This is the easiest part. Click over to twitter.com and sign up. Choose a username. Some folk will pick a fancy handle that they think is clever. I hew to something that sounds more like you as writer. With new Twitter, the concept I moot. Twitter displays your real name first and then your twitter username.
Your username will have the @ symbol in front of it. This is important as it’s the only way to directly contact other tweeps. Without a username, you’d be shouting everything out for all to hear.
Tweets and Hashtags
These are the life blood of the twitter universe. Tweeting is a simple 140 post about anything. As a writer, your tweets will most likely be how many words you’ve typed today.
A tweet will go out into the universe, but typically no one will see it. How can this be? Because you didn’t tell anyone you were writing it. Wait, you say, if the whole universe can see it, then how come I don’t get a response? Mostly because people can’t find your tweet. There are 300 million users. Who’s going to find you?
If you have a followers, then they can see your tweets on their stream. But as a newbie, you’re unlikely to have any followers. Therefore, you need hashtags. Hashtags use the # symbol to make a word searchable. For example, #write clues readers in that your tweet will be about writing.

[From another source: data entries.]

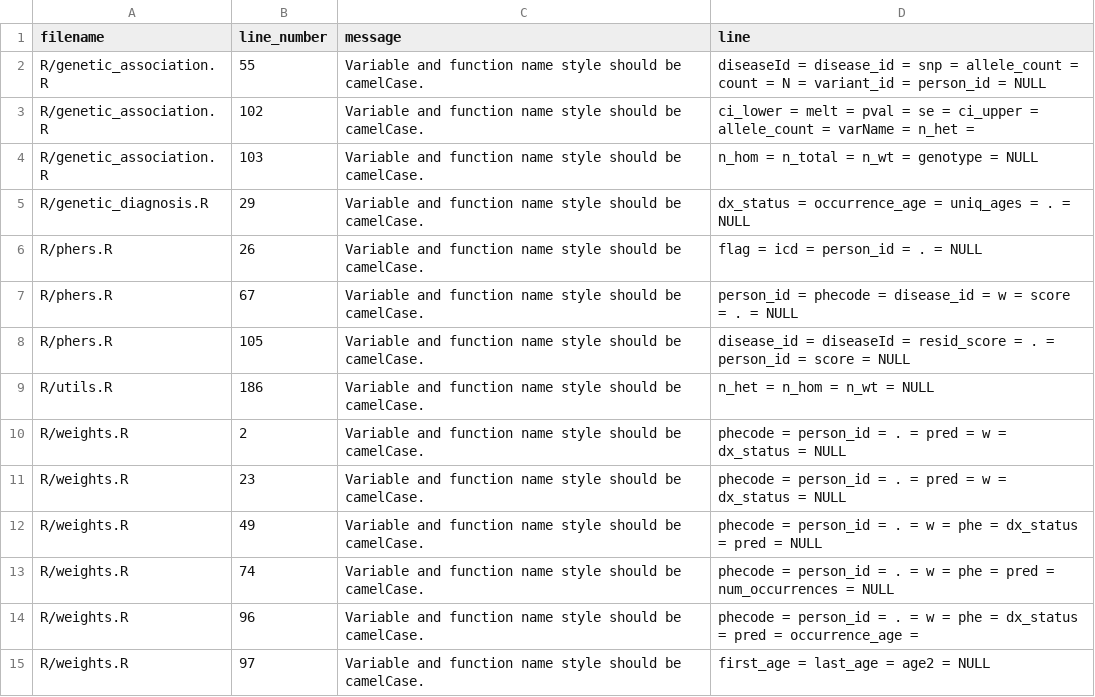
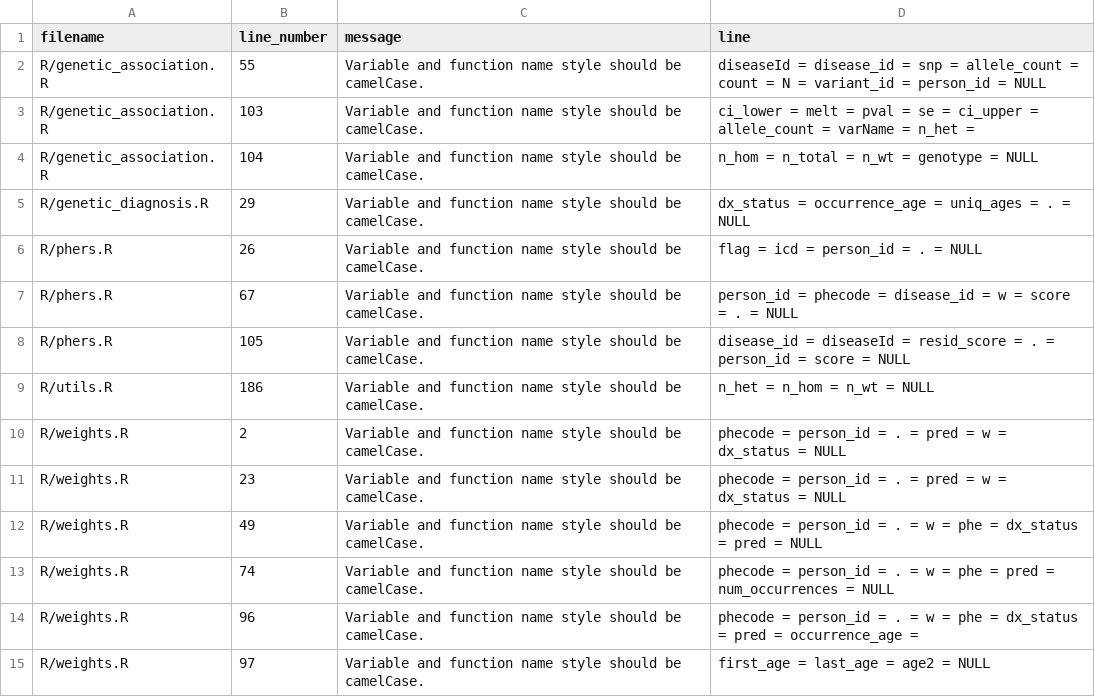
Before and after one commit to hugheylab/phers, a CSV file: lint_ignore.csv, drawn as a sheet.

```diff
--- a/lint_ignore.csv
+++ b/lint_ignore.csv
@@ -2,4 +2,4 @@ filename,line_number,message,line
 R/genetic_association.R,55,Variable and function name style should be camelCase.,diseaseId = disease_id = snp = allele_count = count = N = variant_id = person_id = NULL
-R/genetic_association.R,102,Variable and function name style should be camelCase.,ci_lower = melt = pval = se = ci_upper = allele_count = varName = n_het =
-  R/genetic_association.R,103,Variable and function name style should be camelCase.,n_hom = n_total = n_wt = genotype = NULL
+R/genetic_association.R,103,Variable and function name style should be camelCase.,ci_lower = melt = pval = se = ci_upper = allele_count = varName = n_het =
+R/genetic_association.R,104,Variable and function name style should be camelCase.,n_hom = n_total = n_wt = genotype = NULL
 R/genetic_diagnosis.R,29,Variable and function name style should be camelCase.,dx_status = occurrence_age = uniq_ages = . = NULL
```
Also changed, not shown: 1 other file.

Common hashtags for writers:
#IAHB (Indie Author Hand Book: Tips for independent authors)
More writer hashtags
You can combine multiple hashtags in one tweet. For example, say you’re writing and just passed the 10,000 word mark. Your tweet might read:
Just passed 10K on WIP. So excited. #amwriting #wordcount
Be sure to avoid putting a period on the end of the hashtag as this will change it.
Retweets and Abbreviations
One way to build readership and get more people to read your tweets is through retweeting. A retweet takes another person’s awesome tweet and sends it back out to the twitterverse. Basically, you’re saying that someone’s tweet was so awesome, everyone should read it.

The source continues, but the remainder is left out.